The investigations reconstructed the execution of the Via Palestro massacre on the basis of statements made by the pentiti Pietro Carra, Antonio Scarano, Emanuele Di Natale and Umberto Maniscalco: in 1998 Cosimo Lo Nigro, Giuseppe Barranca, Francesco Giuliano, Gaspare Spatuzza, Luigi Giacalone, Salvatore Benigno, Antonio Scarano, Antonino Mangano and Salvatore Grigoli were recognized as material performers of the massacre in the 1993 judgment; However, in the same judgment, it reads: "[...] Unfortunately, the failure to identify the basis of operations in Milan and the subjects who in this city certainly had logistical support and manual contribution to the massacre did not allow to penetrate those realities that, as evidenced by the investigation carried out in other events at the examination of this Court, have proved to be more promising in terms of external verification". In 2002, according to statements made by Carra and Scarano, the Prosecutor Office of Florence ordered the arrest of the brothers Tommaso and Giovanni Formoso ("Men of Honor" of Misilmeri), identified by investigations as those who helped Lo Nigro in the discharge of the explosive at Arluno and who physically carried out the Via Palestro massacre.[2] In 2003, the tribunal of Milan condemned the Formoso brothers to life imprisonment, and this conviction was confirmed in the next two levels of judgment.[3] In 2008, Gaspare Spatuzza began collaborating with justice and provided new declarations on the material performers of the Via Palestro massacre: in particular, Spatuzza reported that himself, Cosimo Lo Nigro, Francesco Giuliano, Giovanni Formoso, and the brothers Vittorio and Marcello Tutino (mafiosi of Brancaccio) attended a meeting where the groups that had to operate on Rome or Milan to carry out the attacks were decided;[4] according to Spatuzza, Formoso and Tutino brothers operated on Milan and at first he, Lo Nigro and Giuliano, came to help them unload the explosive and the theft of the Fiat Uno used in the attack, and then returned to Rome in order to carry out the attacks to the churches. Spatuzza later also dismissed Tommaso Formoso, stating that only the brother Giovanni was involved in the attack, borrowing by Tommaso with an excuse the Arluno's chalet where the explosive was unloaded.[5] However, in April 2012, the tribunal of Brescia rejected the request for review of the trial to Tommaso Formoso, arguing that the only statements of Spatuzza were not sufficient. Also based on the statements of Spatuzza, in 2012 the Prosecutor Office of Florence ordered the arrest of the fisherman Cosimo D'Amato, cousin of Cosimo Lo Nigro, who was accused of having supplied the explosive, extracted from residual warfare recovered from the sea, which was used in all the attacks of 1992–93, including the Via Palestro massacre.[4][6] In 2013, D'Amato was sentenced to life imprisonment by the tribunal of Florence.[7]
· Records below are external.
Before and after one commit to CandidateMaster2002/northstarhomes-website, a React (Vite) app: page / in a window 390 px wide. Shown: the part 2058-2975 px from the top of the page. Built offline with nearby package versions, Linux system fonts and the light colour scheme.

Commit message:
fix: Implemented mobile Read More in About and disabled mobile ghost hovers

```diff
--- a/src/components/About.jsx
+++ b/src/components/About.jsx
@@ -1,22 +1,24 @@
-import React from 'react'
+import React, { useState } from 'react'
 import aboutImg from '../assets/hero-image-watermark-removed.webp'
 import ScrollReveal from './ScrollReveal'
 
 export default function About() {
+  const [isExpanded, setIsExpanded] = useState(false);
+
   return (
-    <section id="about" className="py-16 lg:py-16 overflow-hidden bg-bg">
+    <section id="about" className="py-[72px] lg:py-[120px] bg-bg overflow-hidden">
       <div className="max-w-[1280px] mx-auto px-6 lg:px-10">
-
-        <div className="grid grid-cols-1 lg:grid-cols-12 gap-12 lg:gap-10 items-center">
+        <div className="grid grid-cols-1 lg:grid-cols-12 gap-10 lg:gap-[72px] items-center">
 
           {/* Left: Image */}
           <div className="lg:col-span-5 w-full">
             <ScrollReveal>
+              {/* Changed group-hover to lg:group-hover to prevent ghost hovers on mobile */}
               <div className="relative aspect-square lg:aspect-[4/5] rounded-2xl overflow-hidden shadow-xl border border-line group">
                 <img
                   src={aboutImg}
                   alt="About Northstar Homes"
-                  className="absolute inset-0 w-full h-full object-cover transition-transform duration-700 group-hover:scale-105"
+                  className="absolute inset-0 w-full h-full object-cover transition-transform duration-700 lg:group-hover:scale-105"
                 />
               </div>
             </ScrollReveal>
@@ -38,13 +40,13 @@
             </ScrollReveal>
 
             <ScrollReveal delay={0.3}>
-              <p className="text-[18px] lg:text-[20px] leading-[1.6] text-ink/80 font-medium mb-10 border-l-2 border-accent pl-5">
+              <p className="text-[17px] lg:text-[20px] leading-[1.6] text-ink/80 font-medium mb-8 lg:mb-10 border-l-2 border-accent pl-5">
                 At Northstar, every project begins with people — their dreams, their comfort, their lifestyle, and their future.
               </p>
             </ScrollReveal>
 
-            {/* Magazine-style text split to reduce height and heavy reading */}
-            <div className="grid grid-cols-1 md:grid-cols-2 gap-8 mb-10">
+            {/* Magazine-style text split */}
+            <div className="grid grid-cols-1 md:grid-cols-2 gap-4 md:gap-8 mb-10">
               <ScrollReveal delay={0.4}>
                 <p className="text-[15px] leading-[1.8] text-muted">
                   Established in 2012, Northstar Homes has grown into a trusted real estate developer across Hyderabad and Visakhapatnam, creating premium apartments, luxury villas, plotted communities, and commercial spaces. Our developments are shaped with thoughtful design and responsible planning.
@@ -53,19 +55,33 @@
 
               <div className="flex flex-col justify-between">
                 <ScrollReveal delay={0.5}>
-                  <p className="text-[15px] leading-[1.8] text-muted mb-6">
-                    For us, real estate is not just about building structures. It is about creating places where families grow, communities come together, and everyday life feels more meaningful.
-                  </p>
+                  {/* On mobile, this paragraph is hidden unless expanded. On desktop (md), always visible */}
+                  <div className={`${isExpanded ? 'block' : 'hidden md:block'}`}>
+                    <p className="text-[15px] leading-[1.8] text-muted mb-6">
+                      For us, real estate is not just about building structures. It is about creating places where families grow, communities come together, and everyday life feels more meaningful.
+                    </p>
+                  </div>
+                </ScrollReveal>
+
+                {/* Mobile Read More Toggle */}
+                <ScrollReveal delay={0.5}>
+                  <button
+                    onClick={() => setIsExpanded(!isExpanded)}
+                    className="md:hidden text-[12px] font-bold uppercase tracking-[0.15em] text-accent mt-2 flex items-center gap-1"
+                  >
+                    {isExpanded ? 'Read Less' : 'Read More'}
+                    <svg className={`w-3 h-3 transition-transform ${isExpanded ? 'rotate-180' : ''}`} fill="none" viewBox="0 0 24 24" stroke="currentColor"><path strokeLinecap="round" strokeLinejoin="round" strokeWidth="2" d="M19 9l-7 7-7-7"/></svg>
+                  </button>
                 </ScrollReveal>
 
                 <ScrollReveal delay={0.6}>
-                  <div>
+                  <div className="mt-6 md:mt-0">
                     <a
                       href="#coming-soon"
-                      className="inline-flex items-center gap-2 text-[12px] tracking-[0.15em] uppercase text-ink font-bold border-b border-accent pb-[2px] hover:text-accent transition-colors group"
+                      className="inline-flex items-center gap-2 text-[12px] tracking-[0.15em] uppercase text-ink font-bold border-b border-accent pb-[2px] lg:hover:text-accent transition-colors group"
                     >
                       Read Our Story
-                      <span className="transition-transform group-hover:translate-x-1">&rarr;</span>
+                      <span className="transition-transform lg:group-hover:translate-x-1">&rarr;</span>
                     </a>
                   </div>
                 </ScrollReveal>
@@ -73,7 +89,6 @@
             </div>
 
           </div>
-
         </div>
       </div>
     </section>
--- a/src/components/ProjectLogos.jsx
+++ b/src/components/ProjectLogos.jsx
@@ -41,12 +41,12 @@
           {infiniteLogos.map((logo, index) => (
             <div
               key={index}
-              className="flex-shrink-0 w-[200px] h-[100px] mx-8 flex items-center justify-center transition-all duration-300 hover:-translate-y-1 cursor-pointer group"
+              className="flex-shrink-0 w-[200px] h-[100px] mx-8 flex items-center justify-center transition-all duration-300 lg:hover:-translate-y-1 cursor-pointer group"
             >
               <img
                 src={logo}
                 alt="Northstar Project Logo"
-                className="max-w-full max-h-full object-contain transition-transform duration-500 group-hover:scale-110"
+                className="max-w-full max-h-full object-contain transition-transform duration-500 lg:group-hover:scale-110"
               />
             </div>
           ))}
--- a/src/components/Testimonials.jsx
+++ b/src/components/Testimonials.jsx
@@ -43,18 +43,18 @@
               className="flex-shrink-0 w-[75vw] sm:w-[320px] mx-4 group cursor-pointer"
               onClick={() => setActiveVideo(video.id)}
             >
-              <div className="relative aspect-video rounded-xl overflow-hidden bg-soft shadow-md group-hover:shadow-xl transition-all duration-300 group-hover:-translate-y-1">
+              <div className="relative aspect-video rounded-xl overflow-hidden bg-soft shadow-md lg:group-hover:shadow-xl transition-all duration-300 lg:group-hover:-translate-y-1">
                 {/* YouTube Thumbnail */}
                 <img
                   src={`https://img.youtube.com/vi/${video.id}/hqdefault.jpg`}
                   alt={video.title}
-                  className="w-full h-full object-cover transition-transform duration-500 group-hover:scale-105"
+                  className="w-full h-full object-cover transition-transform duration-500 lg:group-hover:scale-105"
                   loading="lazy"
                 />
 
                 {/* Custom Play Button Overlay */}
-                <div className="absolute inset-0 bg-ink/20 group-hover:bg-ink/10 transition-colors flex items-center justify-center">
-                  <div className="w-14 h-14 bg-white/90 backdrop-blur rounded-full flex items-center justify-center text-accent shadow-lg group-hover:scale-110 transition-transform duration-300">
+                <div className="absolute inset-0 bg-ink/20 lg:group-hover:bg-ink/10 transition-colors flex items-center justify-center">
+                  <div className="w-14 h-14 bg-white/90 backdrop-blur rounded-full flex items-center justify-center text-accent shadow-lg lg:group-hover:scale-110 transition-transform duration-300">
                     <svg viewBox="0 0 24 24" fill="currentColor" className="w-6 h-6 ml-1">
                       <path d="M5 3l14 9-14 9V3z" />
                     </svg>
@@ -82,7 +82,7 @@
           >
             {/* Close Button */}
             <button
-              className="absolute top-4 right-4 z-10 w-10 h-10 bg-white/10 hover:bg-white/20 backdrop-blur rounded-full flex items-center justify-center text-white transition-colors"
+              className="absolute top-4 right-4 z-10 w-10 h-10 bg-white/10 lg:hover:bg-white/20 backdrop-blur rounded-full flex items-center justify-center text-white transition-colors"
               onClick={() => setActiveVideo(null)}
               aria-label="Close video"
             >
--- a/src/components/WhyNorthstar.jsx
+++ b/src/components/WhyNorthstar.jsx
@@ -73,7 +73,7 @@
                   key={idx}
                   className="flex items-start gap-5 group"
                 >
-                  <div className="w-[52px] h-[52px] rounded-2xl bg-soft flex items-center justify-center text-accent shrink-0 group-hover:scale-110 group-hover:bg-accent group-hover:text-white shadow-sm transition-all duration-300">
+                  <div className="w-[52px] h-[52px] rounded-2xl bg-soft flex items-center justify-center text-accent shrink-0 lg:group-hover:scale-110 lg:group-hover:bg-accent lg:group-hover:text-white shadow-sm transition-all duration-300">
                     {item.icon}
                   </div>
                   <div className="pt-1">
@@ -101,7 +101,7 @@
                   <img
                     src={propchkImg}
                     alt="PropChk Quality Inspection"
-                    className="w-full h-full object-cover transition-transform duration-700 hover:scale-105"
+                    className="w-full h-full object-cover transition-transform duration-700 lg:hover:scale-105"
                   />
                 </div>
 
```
On 27 July 2013, twenty years after the explosion, a commemorative plaque was placed on the site of the massacre with the names of the victims, as well as the gardens of via Morgagni, located about one kilometer from the site of the attack, were named after the victims of the massacre.


  1. ^ "Valutazione delle prove - Sentenza del processo di 1º grado per le stragi del 1993" (PDF).
  2. ^ "Via Palestro due ordini di cattura - la". Retrieved 2017-11-19.
  3. ^ "Strage via Palestro Confermati gli ergastoli". Retrieved 2017-11-19.
  4. ^ a b "Sentenza del processo di 1º grado a Francesco Tagliavia per le stragi del 1993" (PDF).
  5. ^ Via Palestro, niente revisione del processo Le rivelazioni di Spatuzza non bastano Corriere della Sera, 12 aprile 2012
  6. ^ "Relazione della Commissione Parlamentare Antimafia XVI LEGISLATURA" (PDF).
  7. ^ "Stragi del '93, ergastolo per il pescatore che fornì il tritolo - Firenze". Retrieved 2017-11-19.